  11. Comment by


    on #

    I disagree. The article is clearly about eating habits and the truth is, there is such a thing as a “vegan diet”, which is just that, a diet.
    As happy as I am that my eating choices are better for the earth and dont harm any animals, I am completely selfish in the fact that I choose to eat this way for me and me alone.
    I also believe that attacking someone who is trying to do the right thing (regardless of whether that person/magazine/whatever has another agenda or not) is one of the main causes why people do have a hard time hearing about the positive that comes with this lifestyle. I feel that this review is “cutting of its nose to spite its face”…if you will.

  12. Comment by


    on #

    I just wanted to say that we should be thankful that this article was even in the magazine. To argue over something so small does not help veganism grow in our society. I enjoyed the article and feel thankful to see that veganism is more mainstream.

  13. Comment by


    on #

    I have to agree with JasonB and others that this article isn’t about a 100% vegan lifestyle and the moral and ethical issues, but instead eating vegan for dietary reasons. Personally, I’m vegan for environmental reasons and I’m always pleased to see any publication that endorses trying it out. Especially a publication as influential as Men’s Journal. Can you imagine seeing an article like this in a men’s magazine even 5 years ago? This article shows that being vegan is no longer some strange outlier way of life, but instead the movement is making real progress.
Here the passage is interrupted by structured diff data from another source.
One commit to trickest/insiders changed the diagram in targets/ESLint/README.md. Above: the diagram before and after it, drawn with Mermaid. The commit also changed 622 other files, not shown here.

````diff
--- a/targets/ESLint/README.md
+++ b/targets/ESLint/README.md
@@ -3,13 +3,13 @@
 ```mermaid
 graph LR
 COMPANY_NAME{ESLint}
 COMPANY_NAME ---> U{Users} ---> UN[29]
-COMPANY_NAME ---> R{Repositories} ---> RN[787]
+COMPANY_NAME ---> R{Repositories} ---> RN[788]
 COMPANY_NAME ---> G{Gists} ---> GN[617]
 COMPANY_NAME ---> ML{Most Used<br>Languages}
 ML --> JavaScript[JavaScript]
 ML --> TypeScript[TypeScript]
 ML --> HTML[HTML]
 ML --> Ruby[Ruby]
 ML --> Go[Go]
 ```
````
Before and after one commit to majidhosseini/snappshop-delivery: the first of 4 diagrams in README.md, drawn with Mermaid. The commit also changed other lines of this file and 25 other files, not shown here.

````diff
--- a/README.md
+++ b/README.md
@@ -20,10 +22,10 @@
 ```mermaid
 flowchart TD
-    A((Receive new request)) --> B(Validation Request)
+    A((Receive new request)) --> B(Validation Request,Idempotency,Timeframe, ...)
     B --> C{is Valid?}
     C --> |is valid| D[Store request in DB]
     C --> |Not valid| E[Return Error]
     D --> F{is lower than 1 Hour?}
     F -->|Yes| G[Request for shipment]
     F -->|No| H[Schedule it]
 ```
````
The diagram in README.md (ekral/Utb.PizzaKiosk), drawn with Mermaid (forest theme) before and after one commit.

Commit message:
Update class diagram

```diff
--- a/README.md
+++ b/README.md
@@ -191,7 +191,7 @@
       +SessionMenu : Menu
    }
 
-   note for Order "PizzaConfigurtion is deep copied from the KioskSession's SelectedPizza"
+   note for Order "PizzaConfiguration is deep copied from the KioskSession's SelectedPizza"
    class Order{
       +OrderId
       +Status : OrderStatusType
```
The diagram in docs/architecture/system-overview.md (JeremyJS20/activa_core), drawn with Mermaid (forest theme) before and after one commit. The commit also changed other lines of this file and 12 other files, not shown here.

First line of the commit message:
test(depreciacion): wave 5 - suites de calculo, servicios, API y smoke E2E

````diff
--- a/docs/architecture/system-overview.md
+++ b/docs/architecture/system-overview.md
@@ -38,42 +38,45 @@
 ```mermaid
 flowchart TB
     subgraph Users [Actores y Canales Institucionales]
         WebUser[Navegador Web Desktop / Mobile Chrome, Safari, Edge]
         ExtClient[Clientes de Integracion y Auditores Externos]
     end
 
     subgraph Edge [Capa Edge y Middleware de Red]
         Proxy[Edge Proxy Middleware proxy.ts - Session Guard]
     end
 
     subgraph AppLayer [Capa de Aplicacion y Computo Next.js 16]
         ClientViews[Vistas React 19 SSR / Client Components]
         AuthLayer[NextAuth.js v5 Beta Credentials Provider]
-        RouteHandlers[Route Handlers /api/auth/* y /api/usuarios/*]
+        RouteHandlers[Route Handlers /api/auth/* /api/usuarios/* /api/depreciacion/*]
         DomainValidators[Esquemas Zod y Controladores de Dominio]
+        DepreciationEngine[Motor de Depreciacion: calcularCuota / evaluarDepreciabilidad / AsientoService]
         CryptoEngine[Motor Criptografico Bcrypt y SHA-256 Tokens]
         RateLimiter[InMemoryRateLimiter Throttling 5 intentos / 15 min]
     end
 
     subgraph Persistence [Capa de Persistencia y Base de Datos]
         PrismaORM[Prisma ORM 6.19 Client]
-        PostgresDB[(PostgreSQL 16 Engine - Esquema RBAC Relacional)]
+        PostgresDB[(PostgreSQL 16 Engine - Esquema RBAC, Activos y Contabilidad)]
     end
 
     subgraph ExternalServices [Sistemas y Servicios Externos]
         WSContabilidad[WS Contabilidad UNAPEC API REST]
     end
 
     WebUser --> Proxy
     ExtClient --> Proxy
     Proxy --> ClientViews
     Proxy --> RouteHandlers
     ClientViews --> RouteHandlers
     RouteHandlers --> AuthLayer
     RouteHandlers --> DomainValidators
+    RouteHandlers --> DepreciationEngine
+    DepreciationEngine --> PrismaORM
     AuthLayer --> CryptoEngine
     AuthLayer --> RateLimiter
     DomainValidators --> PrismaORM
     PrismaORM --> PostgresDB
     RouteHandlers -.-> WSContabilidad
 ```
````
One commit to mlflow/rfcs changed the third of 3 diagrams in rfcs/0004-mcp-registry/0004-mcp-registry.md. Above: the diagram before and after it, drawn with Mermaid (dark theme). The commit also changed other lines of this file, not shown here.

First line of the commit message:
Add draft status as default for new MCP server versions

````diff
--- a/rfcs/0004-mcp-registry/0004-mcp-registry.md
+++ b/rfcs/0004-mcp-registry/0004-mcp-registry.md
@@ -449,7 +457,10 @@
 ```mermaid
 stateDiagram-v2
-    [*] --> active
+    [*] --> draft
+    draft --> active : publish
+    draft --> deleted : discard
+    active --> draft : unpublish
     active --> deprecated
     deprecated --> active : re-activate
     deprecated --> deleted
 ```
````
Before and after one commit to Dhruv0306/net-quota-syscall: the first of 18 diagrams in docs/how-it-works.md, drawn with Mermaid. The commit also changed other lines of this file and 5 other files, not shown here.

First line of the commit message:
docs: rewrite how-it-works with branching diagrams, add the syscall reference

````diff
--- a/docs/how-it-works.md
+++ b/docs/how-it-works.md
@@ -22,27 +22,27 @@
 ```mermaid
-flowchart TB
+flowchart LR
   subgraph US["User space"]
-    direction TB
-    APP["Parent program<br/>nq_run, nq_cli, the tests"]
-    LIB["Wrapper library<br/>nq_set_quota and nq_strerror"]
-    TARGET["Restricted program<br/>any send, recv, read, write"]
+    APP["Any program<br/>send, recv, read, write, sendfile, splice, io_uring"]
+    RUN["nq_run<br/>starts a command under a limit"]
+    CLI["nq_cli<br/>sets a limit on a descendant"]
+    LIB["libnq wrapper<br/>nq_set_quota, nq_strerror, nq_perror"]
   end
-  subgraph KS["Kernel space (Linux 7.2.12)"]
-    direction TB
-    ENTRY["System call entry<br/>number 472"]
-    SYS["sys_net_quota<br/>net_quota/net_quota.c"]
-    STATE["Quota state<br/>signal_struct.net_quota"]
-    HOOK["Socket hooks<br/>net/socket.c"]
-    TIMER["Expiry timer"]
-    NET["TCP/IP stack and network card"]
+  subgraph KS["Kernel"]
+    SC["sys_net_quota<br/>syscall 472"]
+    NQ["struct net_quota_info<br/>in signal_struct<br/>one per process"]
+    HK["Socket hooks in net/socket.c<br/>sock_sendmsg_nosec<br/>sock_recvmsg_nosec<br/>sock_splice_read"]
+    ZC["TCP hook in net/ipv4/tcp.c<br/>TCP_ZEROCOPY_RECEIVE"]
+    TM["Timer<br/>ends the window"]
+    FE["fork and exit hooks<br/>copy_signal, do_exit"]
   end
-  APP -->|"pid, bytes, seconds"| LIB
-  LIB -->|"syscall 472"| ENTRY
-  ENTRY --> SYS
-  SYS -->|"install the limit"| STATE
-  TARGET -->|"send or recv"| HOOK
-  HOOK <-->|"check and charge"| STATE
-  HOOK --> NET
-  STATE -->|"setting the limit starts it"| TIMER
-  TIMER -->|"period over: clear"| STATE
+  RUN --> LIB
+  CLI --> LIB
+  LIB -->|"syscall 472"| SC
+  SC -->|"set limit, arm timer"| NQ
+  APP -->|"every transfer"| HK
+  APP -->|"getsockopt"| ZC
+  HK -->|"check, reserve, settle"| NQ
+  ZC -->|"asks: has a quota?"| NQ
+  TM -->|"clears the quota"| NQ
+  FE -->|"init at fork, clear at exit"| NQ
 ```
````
    Granted, the peanut butter and chia seed thing is absolutely ridiculous and perhaps more research should have been done before they slapped together this ?guide.? However, the point about commercial baked goods I feel is valid. They didn?t say all baked goods, they just said commercial. If someone reads that article and knows nothing of being vegan and the best places to shop, then the baked goods he or she finds most likely do contain eggs or milk. It is only after trying vegan-ism out for a while that people learn what to look for on the ingredient label, where to shop, and how easy a vegan diet really can be. Maybe this article, as poorly done as it is, will convert some people out there! That?s what I’m hoping for?

  14. Comment by


    on #

    Yeah, the article may have some inaccuracies, but it may get people to investigate a vegan diet further. If it piques just one person’s interests – and even if it’s in vain – at least it’s keeping an animal off a plate. kudos to them for mentioning it and for not just talking about grilled chicken & fish when regarding a healthy diet.

  15. Comment by

    Laura Leslie

    on #

    The problem is that this trite, ridiculous article makes veganism look like a trite, ridiculous fad.

    Please, vegans, grow some self-respect and stop being grateful for crumbs.

  16. Comment by


    on #

    You should have posted their entire statement about almond butter:

    ? Almond butter: This is your peanut butter substitute. (PB is vegan, but almond butter is better for you.) Use it for sandwiches or on toast to add protein to your breakfast. We like Once Again, found in most health-food stores; Nature?s Promise, from Stop & Shop?s organic food line; and the Trader Joe?s brand.

    They even say that PB is vegan. I get why you’re mad about this article, and being vegan becoming a fad, but you should target their article where it counts.

  17. Comment by

    Jason Das

    on #

    Inyourdreams, good catch, but they must have added “PB is vegan, but almond butter is better for you” later! That wasn’t there when I posted this.

    I wonder what else they changed, but not enough to read it again.

  18. Comment by


    on #

    the problem is that you should get off your high horse and stop being so nauseatingly self righteous. learning is a process. drk.

  19. Comment by


    on #

    oram, “learning might be a process”, but journalism isn’t about spreading misinformation.

    Laura, can you please re-post your quote repeatedly?
    “Please, vegans, grow some self-respect and stop being grateful for crumbs.” Kudos!